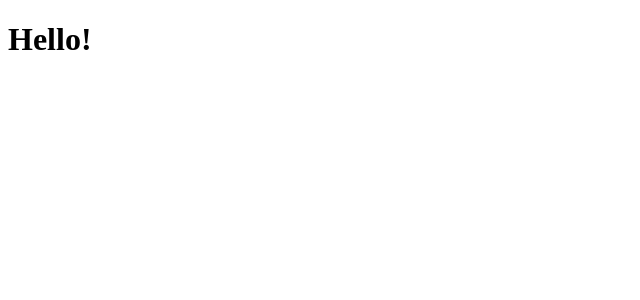
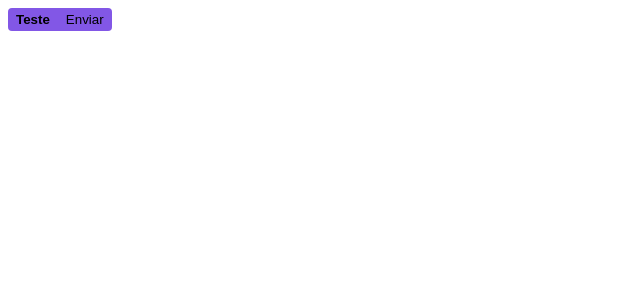
Before and after one commit to nathallye/ignite-shop, a Next.js app: page / in a window 1280 px wide. Shown: the top 300 px of the page, without its empty margins (0-640 px from the left). Built offline with nearby package versions, Linux system fonts and the light colour scheme.

Commit message:
Config stitches

```diff
--- a/package.json
+++ b/package.json
@@ -9,6 +9,7 @@
     "lint": "next lint"
   },
   "dependencies": {
+    "@stitches/react": "^1.2.8",
     "eslint": "8.39.0",
     "eslint-config-next": "13.3.4",
     "next": "13.3.4",
--- a/src/pages/index.tsx
+++ b/src/pages/index.tsx
@@ -1,3 +1,29 @@
+import { styled } from "../styles";
+
+const Button = styled("button", {
+  display: "flex",
+
+  backgroundColor: "$rocketseat",
+  borderRadius: 4,
+  border: 0,
+
+  gap: "1rem",
+  padding: "4px 8px",
+
+  span: {
+    fontWeight: "bold"
+  },
+
+  "&:hover": {
+    filter: "brightness(0.8)"
+  }
+});
+
 export default function Home() {
-  return <h1>Hello!</h1>;
+  return (
+    <Button>
+      <span>Teste</span>
+      Enviar
+    </Button>
+  );
 }
--- /dev/null
+++ b/src/styles/index.ts
@@ -0,0 +1,18 @@
+import { createStitches } from "@stitches/react";
+
+export const {
+  config,
+  styled,
+  css,
+  globalCss,
+  keyframes,
+  getCssText,
+  theme,
+  createTheme
+} = createStitches({
+  theme: {
+    colors: {
+      rocketseat: '#8257e6',
+    }
+  }
+});
```
Also changed, not shown: 2 other files (tests, documents, lock files or other folders).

■ WORK ITEM
Print all the entries exactly as they appear, without the pictures.

■ RESULT BELOW
Before and after one commit to nathallye/ignite-shop, a Next.js app: page / in a window 1280 px wide. Shown: the top 300 px of the page, without its empty margins (0-640 px from the left). Built offline with nearby package versions, Linux system fonts and the light colour scheme.

Commit message:
Config stitches

```diff
--- a/package.json
+++ b/package.json
@@ -9,6 +9,7 @@
     "lint": "next lint"
   },
   "dependencies": {
+    "@stitches/react": "^1.2.8",
     "eslint": "8.39.0",
     "eslint-config-next": "13.3.4",
     "next": "13.3.4",
--- a/src/pages/index.tsx
+++ b/src/pages/index.tsx
@@ -1,3 +1,29 @@
+import { styled } from "../styles";
+
+const Button = styled("button", {
+  display: "flex",
+
+  backgroundColor: "$rocketseat",
+  borderRadius: 4,
+  border: 0,
+
+  gap: "1rem",
+  padding: "4px 8px",
+
+  span: {
+    fontWeight: "bold"
+  },
+
+  "&:hover": {
+    filter: "brightness(0.8)"
+  }
+});
+
 export default function Home() {
-  return <h1>Hello!</h1>;
+  return (
+    <Button>
+      <span>Teste</span>
+      Enviar
+    </Button>
+  );
 }
--- /dev/null
+++ b/src/styles/index.ts
@@ -0,0 +1,18 @@
+import { createStitches } from "@stitches/react";
+
+export const {
+  config,
+  styled,
+  css,
+  globalCss,
+  keyframes,
+  getCssText,
+  theme,
+  createTheme
+} = createStitches({
+  theme: {
+    colors: {
+      rocketseat: '#8257e6',
+    }
+  }
+});
```
Also changed, not shown: 2 other files (tests, documents, lock files or other folders).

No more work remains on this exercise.